Returning to London and talking with other Istanbul visitors there are distinct musical souvenirs that are shared during excited retellings of the experience of the biennale. A garbled form of Ganga is usually regarded of the highlight of the description of Maljkovic's work, and various high pitched renditions of Billings 'We live in a magical world' seems to have become the unofficial theme tune for Istanbul.
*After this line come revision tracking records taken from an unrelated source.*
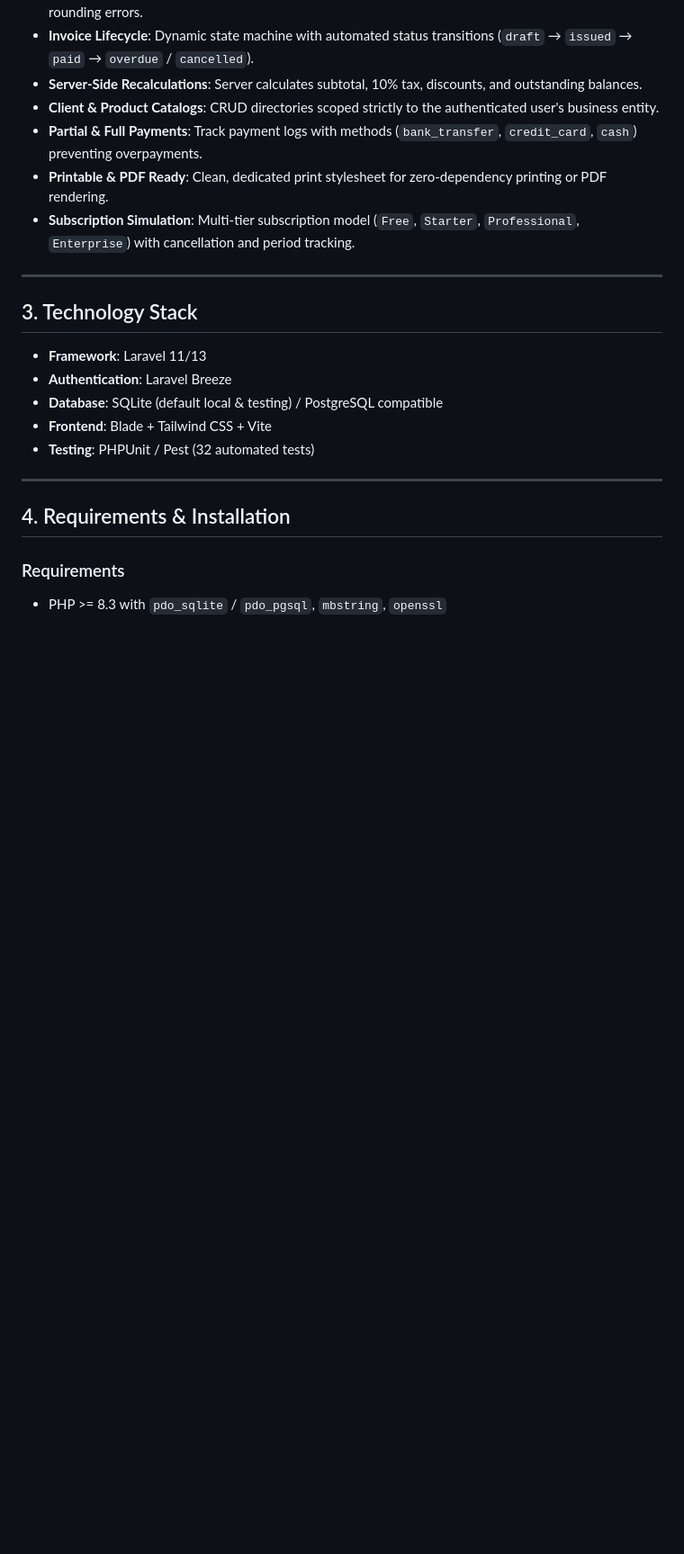
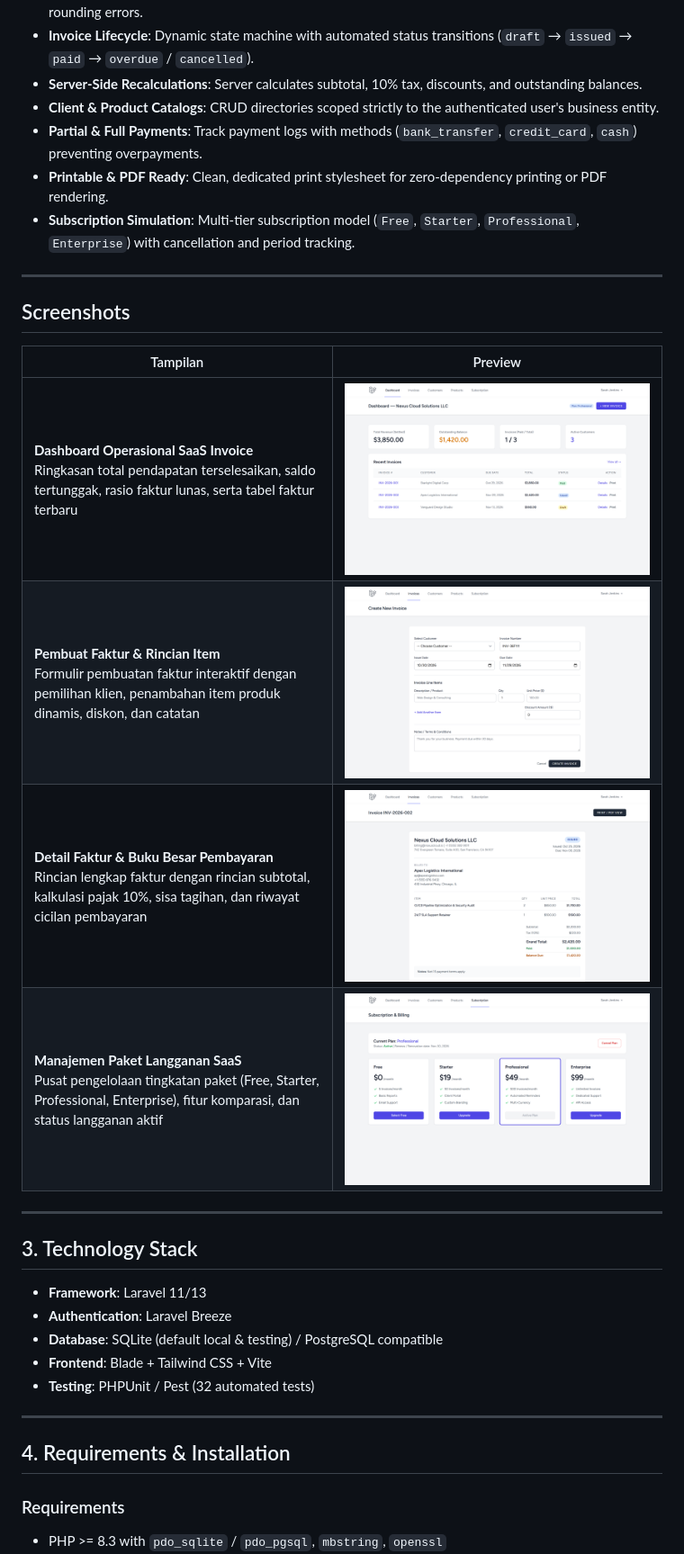
Before and after one commit to 0xyz-exe/saas-invoice-platform-laravel, a Markdown page: README.md, the part around the change. Shown at 90% size. Drawn GitHub-style; pictures changed too: docs/screenshots/01-dashboard-overview.png (added), docs/screenshots/02-invoice-builder.png (added), docs/screenshots/03-invoice-detail-payment.png (added); blank space fills up the shorter version.

Commit message:
docs: add high-fidelity visual documentation screenshots

```diff
--- a/README.md
+++ b/README.md
@@ -22,6 +22,17 @@ The **SaaS Invoice Platform** provides businesses with full lifecycle invoice ma
 - **Partial & Full Payments**: Track payment logs with methods (`bank_transfer`, `credit_card`, `cash`) preventing overpayments.
 - **Printable & PDF Ready**: Clean, dedicated print stylesheet for zero-dependency printing or PDF rendering.
 - **Subscription Simulation**: Multi-tier subscription model (`Free`, `Starter`, `Professional`, `Enterprise`) with cancellation and period tracking.
+
+---
+
+## Screenshots
+
+| Tampilan | Preview |
+|---|---|
+| **Dashboard Operasional SaaS Invoice**<br>Ringkasan total pendapatan terselesaikan, saldo tertunggak, rasio faktur lunas, serta tabel faktur terbaru | ![Dashboard Operasional SaaS Invoice](docs/screenshots/01-dashboard-overview.png) |
+| **Pembuat Faktur & Rincian Item**<br>Formulir pembuatan faktur interaktif dengan pemilihan klien, penambahan item produk dinamis, diskon, dan catatan | ![Pembuat Faktur & Rincian Item](docs/screenshots/02-invoice-builder.png) |
+| **Detail Faktur & Buku Besar Pembayaran**<br>Rincian lengkap faktur dengan rincian subtotal, kalkulasi pajak 10%, sisa tagihan, dan riwayat cicilan pembayaran | ![Detail Faktur & Buku Besar Pembayaran](docs/screenshots/03-invoice-detail-payment.png) |
+| **Manajemen Paket Langganan SaaS**<br>Pusat pengelolaan tingkatan paket (Free, Starter, Professional, Enterprise), fitur komparasi, dan status langganan aktif | ![Manajemen Paket Langganan SaaS](docs/screenshots/04-subscriptions-tiers.png) |
 
 ---
 
```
CURATORS Charles Esche / Vasif Kortun ASSISTANT CURATORS November Paynter / Esra Sarigedik ARTISTS Hüseyin Alptekin / Pawel Althamer / Halil Altindere / Yochai Avrahami / Yael bartana / Otto Berchem / Joanna Billing / Michael Blum / Daniel Bozhkov / Pavel Büchler / Phil Collins / Smadar Dreyfus / Lukas Duwenhögger / Maria Eichhorn / Gardar Eide Einarsson / Hala Elkoussy / Jon Mikel Euba / Cerith Wyn Evans / Jakup Ferri / Flying City / Luca Frei / Erik Göngrich / Gruppo A12 / Daniel Guzman / Hatice Güleryüz / IRWIN / Chris Johanson / Y. Z. Kami / Karl-Heinz Klopf / Servet Koçyigit / Yaron Leshem / David Maljkovic / Oda Projesi / Paulina Olowska / Silke Otto-Knapp / Ahmet Ögüt / Serkan Özkaya / Sener Özmen / Dan Perjovschi / Ola Pehrson / Khalil Raoah / Mario Rizzi / RUANGRUPA / Solmaz Shahbazi / Wael Shawky / Ahlam Shibli / Sean Snyder / Nedko Solakov / SUPERFLEX - Jens Haaning / Pilvi Takala / Tintin Wulia / Alexandra Ugay - Roman Maskalev / Axel John Wieder - Jesko Fezer